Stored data
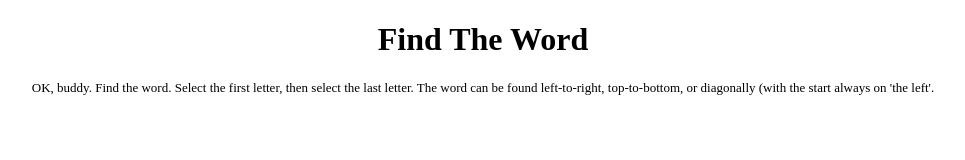
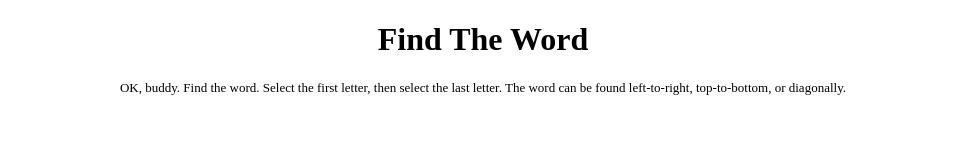
Before and after one commit to rickumali/WordGame, a plain HTML site: page index.html in a window 1280 px wide. Shown: the whole page, without its empty margins (157-1122 px from the left). Drawn offline with nearby package versions, Linux system fonts and the light colour scheme; a script that the page names is missing.

Commit message:
Fixed text.
I'm going to make it so that the word can start from either direction.

```diff
--- a/index.html
+++ b/index.html
@@ -10,7 +10,7 @@
 </head>
 <body>
 <h1>Find The Word</h1>
-<p class="instructions">OK, buddy. Find the word. Select the first letter, then select the last letter. The word can be found left-to-right, top-to-bottom, or diagonally (with the start always on 'the left'.</p>
+<p class="instructions">OK, buddy. Find the word. Select the first letter, then select the last letter. The word can be found left-to-right, top-to-bottom, or diagonally.</p>
 <div id="game_block">
 </div>
 </body>
```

▸ **TASK STATEMENT**
Without changing a word, retype the data above and omit its pictures.

▸ **EXERCISE RESPONSE**
Before and after one commit to rickumali/WordGame, a plain HTML site: page index.html in a window 1280 px wide. Shown: the whole page, without its empty margins (157-1122 px from the left). Drawn offline with nearby package versions, Linux system fonts and the light colour scheme; a script that the page names is missing.

Commit message:
Fixed text.
I'm going to make it so that the word can start from either direction.

```diff
--- a/index.html
+++ b/index.html
@@ -10,7 +10,7 @@
 </head>
 <body>
 <h1>Find The Word</h1>
-<p class="instructions">OK, buddy. Find the word. Select the first letter, then select the last letter. The word can be found left-to-right, top-to-bottom, or diagonally (with the start always on 'the left'.</p>
+<p class="instructions">OK, buddy. Find the word. Select the first letter, then select the last letter. The word can be found left-to-right, top-to-bottom, or diagonally.</p>
 <div id="game_block">
 </div>
 </body>
```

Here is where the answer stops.